Dataset items
-*-

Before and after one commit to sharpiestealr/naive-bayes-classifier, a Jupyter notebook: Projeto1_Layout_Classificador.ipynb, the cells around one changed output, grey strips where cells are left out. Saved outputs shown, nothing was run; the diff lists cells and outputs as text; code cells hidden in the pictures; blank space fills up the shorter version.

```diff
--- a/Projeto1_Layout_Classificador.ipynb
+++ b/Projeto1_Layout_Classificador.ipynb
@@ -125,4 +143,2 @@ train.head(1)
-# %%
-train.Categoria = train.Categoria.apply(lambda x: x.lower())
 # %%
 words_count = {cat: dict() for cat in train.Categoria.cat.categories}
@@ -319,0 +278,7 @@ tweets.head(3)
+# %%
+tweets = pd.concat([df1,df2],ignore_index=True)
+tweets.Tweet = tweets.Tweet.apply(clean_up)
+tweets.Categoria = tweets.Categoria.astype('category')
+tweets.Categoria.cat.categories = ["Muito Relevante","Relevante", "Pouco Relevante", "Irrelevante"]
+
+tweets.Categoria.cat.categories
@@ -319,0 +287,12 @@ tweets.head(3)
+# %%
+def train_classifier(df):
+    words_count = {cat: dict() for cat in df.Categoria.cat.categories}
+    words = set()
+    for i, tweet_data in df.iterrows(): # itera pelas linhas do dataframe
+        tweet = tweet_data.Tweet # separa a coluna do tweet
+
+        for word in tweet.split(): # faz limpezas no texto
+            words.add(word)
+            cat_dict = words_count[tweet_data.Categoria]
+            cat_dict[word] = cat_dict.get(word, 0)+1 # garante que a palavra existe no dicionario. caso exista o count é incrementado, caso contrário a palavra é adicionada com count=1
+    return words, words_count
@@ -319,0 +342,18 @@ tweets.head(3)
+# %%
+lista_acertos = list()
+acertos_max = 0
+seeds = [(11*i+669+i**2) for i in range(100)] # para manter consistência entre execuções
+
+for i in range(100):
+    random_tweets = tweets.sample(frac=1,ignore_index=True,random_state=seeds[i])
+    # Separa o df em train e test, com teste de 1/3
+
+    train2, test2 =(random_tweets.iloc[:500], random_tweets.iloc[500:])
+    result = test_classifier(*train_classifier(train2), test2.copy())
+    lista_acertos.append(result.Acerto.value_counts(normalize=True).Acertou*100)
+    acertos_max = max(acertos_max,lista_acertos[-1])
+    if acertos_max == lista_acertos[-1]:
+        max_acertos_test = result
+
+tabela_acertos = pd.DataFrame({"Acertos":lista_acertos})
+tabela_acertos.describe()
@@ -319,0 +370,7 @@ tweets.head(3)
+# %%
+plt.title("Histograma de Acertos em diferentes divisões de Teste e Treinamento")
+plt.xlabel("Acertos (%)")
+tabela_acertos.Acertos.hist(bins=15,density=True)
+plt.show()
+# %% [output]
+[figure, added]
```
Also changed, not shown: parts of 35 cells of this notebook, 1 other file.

-*-

*Work request:* Your answer must be every record above, set down exactly as written.

*Answer box:*
Before and after one commit to sharpiestealr/naive-bayes-classifier, a Jupyter notebook: Projeto1_Layout_Classificador.ipynb, the cells around one changed output, grey strips where cells are left out. Saved outputs shown, nothing was run; the diff lists cells and outputs as text; code cells hidden in the pictures; blank space fills up the shorter version.

```diff
--- a/Projeto1_Layout_Classificador.ipynb
+++ b/Projeto1_Layout_Classificador.ipynb
@@ -125,4 +143,2 @@ train.head(1)
-# %%
-train.Categoria = train.Categoria.apply(lambda x: x.lower())
 # %%
 words_count = {cat: dict() for cat in train.Categoria.cat.categories}
@@ -319,0 +278,7 @@ tweets.head(3)
+# %%
+tweets = pd.concat([df1,df2],ignore_index=True)
+tweets.Tweet = tweets.Tweet.apply(clean_up)
+tweets.Categoria = tweets.Categoria.astype('category')
+tweets.Categoria.cat.categories = ["Muito Relevante","Relevante", "Pouco Relevante", "Irrelevante"]
+
+tweets.Categoria.cat.categories
@@ -319,0 +287,12 @@ tweets.head(3)
+# %%
+def train_classifier(df):
+    words_count = {cat: dict() for cat in df.Categoria.cat.categories}
+    words = set()
+    for i, tweet_data in df.iterrows(): # itera pelas linhas do dataframe
+        tweet = tweet_data.Tweet # separa a coluna do tweet
+
+        for word in tweet.split(): # faz limpezas no texto
+            words.add(word)
+            cat_dict = words_count[tweet_data.Categoria]
+            cat_dict[word] = cat_dict.get(word, 0)+1 # garante que a palavra existe no dicionario. caso exista o count é incrementado, caso contrário a palavra é adicionada com count=1
+    return words, words_count
@@ -319,0 +342,18 @@ tweets.head(3)
+# %%
+lista_acertos = list()
+acertos_max = 0
+seeds = [(11*i+669+i**2) for i in range(100)] # para manter consistência entre execuções
+
+for i in range(100):
+    random_tweets = tweets.sample(frac=1,ignore_index=True,random_state=seeds[i])
+    # Separa o df em train e test, com teste de 1/3
+
+    train2, test2 =(random_tweets.iloc[:500], random_tweets.iloc[500:])
+    result = test_classifier(*train_classifier(train2), test2.copy())
+    lista_acertos.append(result.Acerto.value_counts(normalize=True).Acertou*100)
+    acertos_max = max(acertos_max,lista_acertos[-1])
+    if acertos_max == lista_acertos[-1]:
+        max_acertos_test = result
+
+tabela_acertos = pd.DataFrame({"Acertos":lista_acertos})
+tabela_acertos.describe()
@@ -319,0 +370,7 @@ tweets.head(3)
+# %%
+plt.title("Histograma de Acertos em diferentes divisões de Teste e Treinamento")
+plt.xlabel("Acertos (%)")
+tabela_acertos.Acertos.hist(bins=15,density=True)
+plt.show()
+# %% [output]
+[figure, added]
```
Also changed, not shown: parts of 35 cells of this notebook, 1 other file.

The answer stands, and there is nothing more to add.